You might be able to identify biological relatives, such as birth parents, siblings or extended family, through DNA testing. Please be sure you’re ready for the emotional journey before you test. DNA answers may not come quickly or clearly, and may have negative outcomes. Think through the whole process to make sure you are ready for whatever may come.

That said, you should know that you can learn things from your DNA test result without interacting with any birth relatives (if you’re not ready for that yet.) See what you can learn—plus get a crucial “reality check” as to how feasibly your current test results might help you find close birth relatives—in our free download, “3 Things DNA Can Tell You about Your Birth Roots.” Then proceed to the step-by-step get-started instructions below.

Using DNA to Find Birth Relatives

Here are the basic steps you’ll follow to start using DNA to look for birth relatives, or build your biological family tree:

Step 1: Get Your DNA Tested

The best place to start looking for biological relatives is usually AncestryDNA because they have the largest commercial database. That means you have a greater chance of finding close DNA matches. But they’re not the only great place to test. Here’s a summary of the top genetic genealogy testing companies.

Once tested, you have the added benefit of transferring your DNA test results to other companies like Family Tree DNA and MyHeritage DNA and searching their databases for DNA cousins too.

Step 2: Investigate your Match List

When you open your DNA match list, just take a second to absorb the fact that everyone on this list is your biological relative—even if you don’t yet know how you are related.

Start with an evaluation of your best matches: those at the top of your list, with the most shared DNA. First or second cousin matches will often help you identify your grandparents or great grandparents. You may even be able to identify a biological parent. Please remember that it is impossible to determine a relationship with someone else just based on the amount of shared DNA you have. There are always other factors to consider, like that person’s age, and even if they might have an identical twin. Before you make inquiries into a potentially sensitive situation, you may want to seek a second opinion regarding your findings. We do offer a DNA Mentoring service just for that purpose.

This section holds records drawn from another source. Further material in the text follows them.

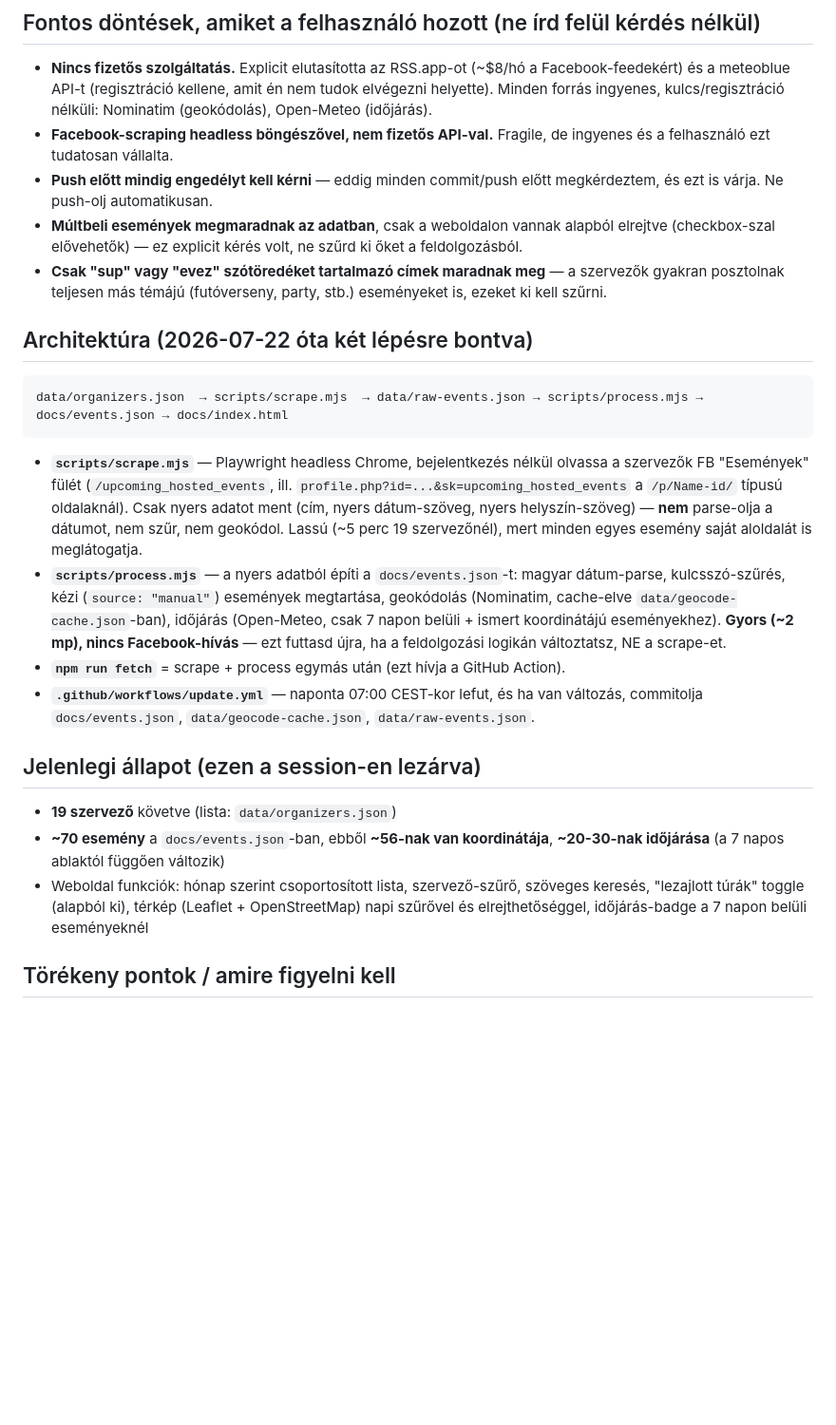
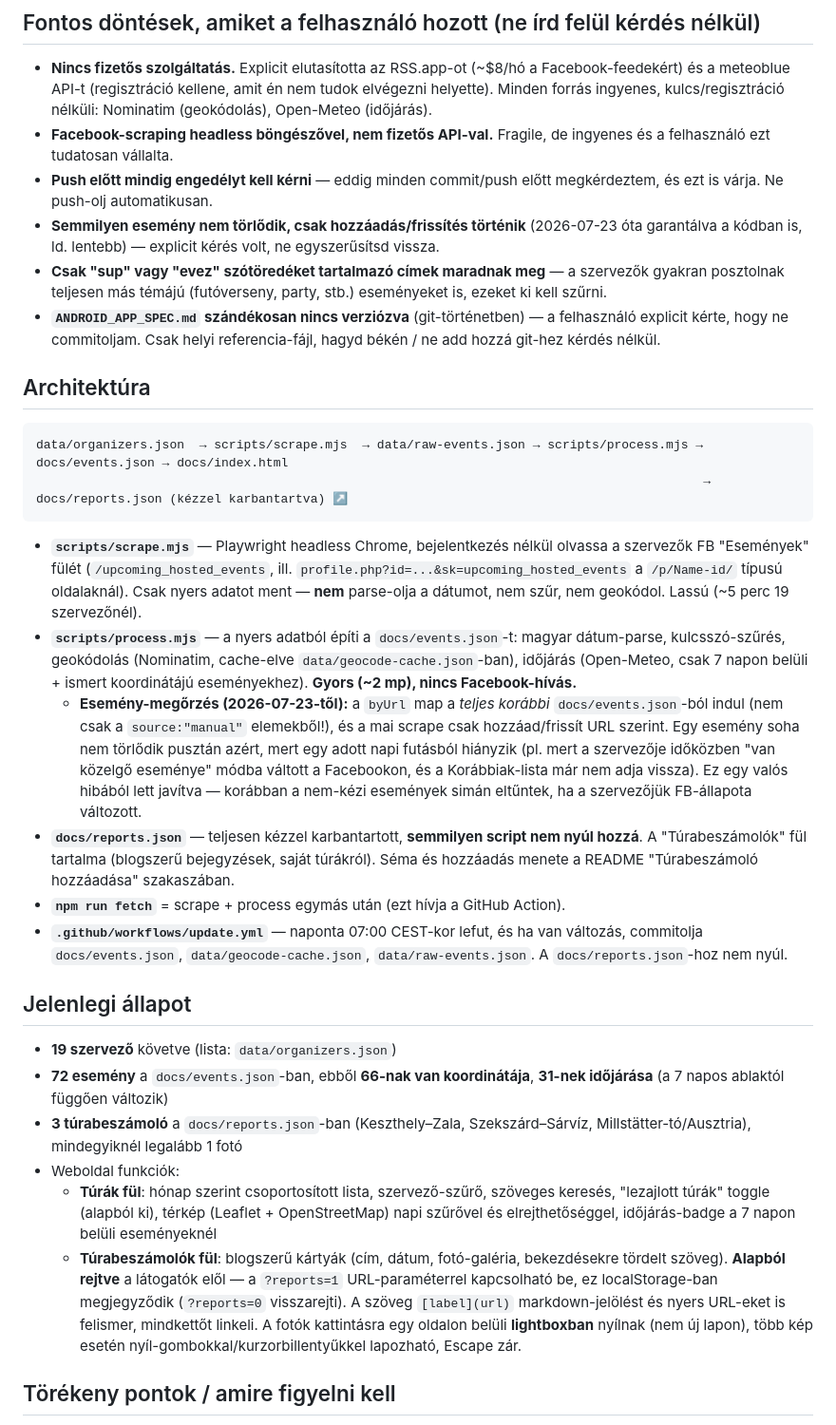
Before and after one commit to jpancza/supper, a Markdown page: HANDOFF.md, the part around one of its changes. Shown at 95% size. Drawn GitHub-style; blank space fills up the shorter version.

````diff
--- a/HANDOFF.md
+++ b/HANDOFF.md
@@ -14,25 +14,32 @@ Repo: `https://github.com/jpancza/supper`
 - **Nincs fizetős szolgáltatás.** Explicit elutasította az RSS.app-ot (~$8/hó a Facebook-feedekért) és a meteoblue API-t (regisztráció kellene, amit én nem tudok elvégezni helyette). Minden forrás ingyenes, kulcs/regisztráció nélküli: Nominatim (geokódolás), Open-Meteo (időjárás).
 - **Facebook-scraping headless böngészővel, nem fizetős API-val.** Fragile, de ingyenes és a felhasználó ezt tudatosan vállalta.
 - **Push előtt mindig engedélyt kell kérni** — eddig minden commit/push előtt megkérdeztem, és ezt is várja. Ne push-olj automatikusan.
-- **Múltbeli események megmaradnak az adatban**, csak a weboldalon vannak alapból elrejtve (checkbox-szal elővehetők) — ez explicit kérés volt, ne szűrd ki őket a feldolgozásból.
+- **Semmilyen esemény nem törlődik, csak hozzáadás/frissítés történik** (2026-07-23 óta garantálva a kódban is, ld. lentebb) — explicit kérés volt, ne egyszerűsítsd vissza.
 - **Csak "sup" vagy "evez" szótöredéket tartalmazó címek maradnak meg** — a szervezők gyakran posztolnak teljesen más témájú (futóverseny, party, stb.) eseményeket is, ezeket ki kell szűrni.
+- **`ANDROID_APP_SPEC.md` szándékosan nincs verziózva** (git-történetben) — a felhasználó explicit kérte, hogy ne commitoljam. Csak helyi referencia-fájl, hagyd békén / ne add hozzá git-hez kérdés nélkül.
 
-## Architektúra (2026-07-22 óta két lépésre bontva)
+## Architektúra
 
 ```
 data/organizers.json  → scripts/scrape.mjs  → data/raw-events.json → scripts/process.mjs → docs/events.json → docs/index.html
+                                                                                          → docs/reports.json (kézzel karbantartva) ↗
 ```
 
-- **`scripts/scrape.mjs`** — Playwright headless Chrome, bejelentkezés nélkül olvassa a szervezők FB "Események" fülét (`/upcoming_hosted_events`, ill. `profile.php?id=...&sk=upcoming_hosted_events` a `/p/Name-id/` típusú oldalaknál). Csak nyers adatot ment (cím, nyers dátum-szöveg, nyers helyszín-szöveg) — **nem** parse-olja a dátumot, nem szűr, nem geokódol. Lassú (~5 perc 19 szervezőnél), mert minden egyes esemény saját aloldalát is meglátogatja.
-- **`scripts/process.mjs`** — a nyers adatból építi a `docs/events.json`-t: magyar dátum-parse, kulcsszó-szűrés, kézi (`source: "manual"`) események megtartása, geokódolás (Nominatim, cache-elve `data/geocode-cache.json`-ban), időjárás (Open-Meteo, csak 7 napon belüli + ismert koordinátájú eseményekhez). **Gyors (~2 mp), nincs Facebook-hívás** — ezt futtasd újra, ha a feldolgozási logikán változtatsz, NE a scrape-et.
+- **`scripts/scrape.mjs`** — Playwright headless Chrome, bejelentkezés nélkül olvassa a szervezők FB "Események" fülét (`/upcoming_hosted_events`, ill. `profile.php?id=...&sk=upcoming_hosted_events` a `/p/Name-id/` típusú oldalaknál). Csak nyers adatot ment — **nem** parse-olja a dátumot, nem szűr, nem geokódol. Lassú (~5 perc 19 szervezőnél).
+- **`scripts/process.mjs`** — a nyers adatból építi a `docs/events.json`-t: magyar dátum-parse, kulcsszó-szűrés, geokódolás (Nominatim, cache-elve `data/geocode-cache.json`-ban), időjárás (Open-Meteo, csak 7 napon belüli + ismert koordinátájú eseményekhez). **Gyors (~2 mp), nincs Facebook-hívás.**
+  - **Esemény-megőrzés (2026-07-23-től):** a `byUrl` map a *teljes korábbi* `docs/events.json`-ból indul (nem csak a `source:"manual"` elemekből!), és a mai scrape csak hozzáad/frissít URL szerint. Egy esemény soha nem törlődik pusztán azért, mert egy adott napi futásból hiányzik (pl. mert a szervezője időközben "van közelgő eseménye" módba váltott a Facebookon, és a Korábbiak-lista már nem adja vissza). Ez egy valós hibából lett javítva — korábban a nem-kézi események simán eltűntek, ha a szervezőjük FB-állapota változott.
+- **`docs/reports.json`** — teljesen kézzel karbantartott, **semmilyen script nem nyúl hozzá**. A "Túrabeszámolók" fül tartalma (blogszerű bejegyzések, saját túrákról). Séma és hozzáadás menete a README "Túrabeszámoló hozzáadása" szakaszában.
 - **`npm run fetch`** = scrape + process egymás után (ezt hívja a GitHub Action).
-- **`.github/workflows/update.yml`** — naponta 07:00 CEST-kor lefut, és ha van változás, commitolja `docs/events.json`, `data/geocode-cache.json`, `data/raw-events.json`.
+- **`.github/workflows/update.yml`** — naponta 07:00 CEST-kor lefut, és ha van változás, commitolja `docs/events.json`, `data/geocode-cache.json`, `data/raw-events.json`. A `docs/reports.json`-hoz nem nyúl.
 
-## Jelenlegi állapot (ezen a session-en lezárva)
+## Jelenlegi állapot
 
 - **19 szervező** követve (lista: `data/organizers.json`)
-- **~70 esemény** a `docs/events.json`-ban, ebből **~56-nak van koordinátája**, **~20-30-nak időjárása** (a 7 napos ablaktól függően változik)
-- Weboldal funkciók: hónap szerint csoportosított lista, szervező-szűrő, szöveges keresés, "lezajlott túrák" toggle (alapból ki), térkép (Leaflet + OpenStreetMap) napi szűrővel és elrejthetőséggel, időjárás-badge a 7 napon belüli eseményeknél
+- **72 esemény** a `docs/events.json`-ban, ebből **66-nak van koordinátája**, **31-nek időjárása** (a 7 napos ablaktól függően változik)
+- **3 túrabeszámoló** a `docs/reports.json`-ban (Keszthely–Zala, Szekszárd–Sárvíz, Millstätter-tó/Ausztria), mindegyiknél legalább 1 fotó
+- Weboldal funkciók:
+  - **Túrák fül**: hónap szerint csoportosított lista, szervező-szűrő, szöveges keresés, "lezajlott túrák" toggle (alapból ki), térkép (Leaflet + OpenStreetMap) napi szűrővel és elrejthetőséggel, időjárás-badge a 7 napon belüli eseményeknél
+  - **Túrabeszámolók fül**: blogszerű kártyák (cím, dátum, fotó-galéria, bekezdésekre tördelt szöveg). **Alapból rejtve** a látogatók elől — a `?reports=1` URL-paraméterrel kapcsolható be, ez localStorage-ban megjegyződik (`?reports=0` visszarejti). A szöveg `[label](url)` markdown-jelölést és nyers URL-eket is felismer, mindkettőt linkeli. A fotók kattintásra egy oldalon belüli **lightboxban** nyílnak (nem új lapon), több kép esetén nyíl-gombokkal/kurzorbillentyűkkel lapozható, Escape zár.
 
 ## Törékeny pontok / amire figyelni kell
 
````
Also changed, not shown: other parts of HANDOFF.md (+17 -10 lines).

Step 3: Do Genealogy Research

Since your birth family tree is a mystery, your goal is to use your matches’ family trees to reconstruct yours. For example, if you test and discover a biological half-sibling, you would use their knowledge about their parentage to build your family tree for your shared parent. More commonly, you’ll discover more-distant relatives. Then you’ll do some research to identify a shared ancestral couple between several of your matches. By looking at that family and their descendants you can begin to identify someone who was in the right place, at the right time, to be your parent.

If your DNA match doesn’t post a family tree, ask politely to see it. (On Ancestry, look to see whether they have an unlinked tree.) If you don’t get a helpful response, or if their tree isn’t very big, you can research their tree for them, if they just provide a few basic details. Follow the steps in this article on creating a family tree.

OPTIONAL Step 4: Contact Your Matches

You don’t have to contact any of your biological relatives. If you are able to piece together your lineage without their input, perhaps that is enough. But if you want to contact them, you can send them a message through your testing company’s email service.

Please keep in mind that just taking a DNA test does not necessarily mean someone is actually interested in finding or connecting with their biological relatives. Nor does it mean that they know they are missing any relatives (that someone was adopted out). Follow these tips on contacting your DNA matches.

Want some help?

We can help you understand your DNA test results, work with your DNA matches, and determine any additional steps you should take using DNA for answers about your birth roots. If you want to try “doing the DNA” yourself, we recommend you purchase our step-by-step resource, Your DNA Guide: The Book. For personalized, confidential, expert assistance with your important journey to your birth roots, please explore our DNA Mentoring services.

Not sure yet what you want to do? While you’re deciding, we recommend you subscribe to our free monthly e-newsletter. That way you can gradually start learning more about using DNA to discover your roots.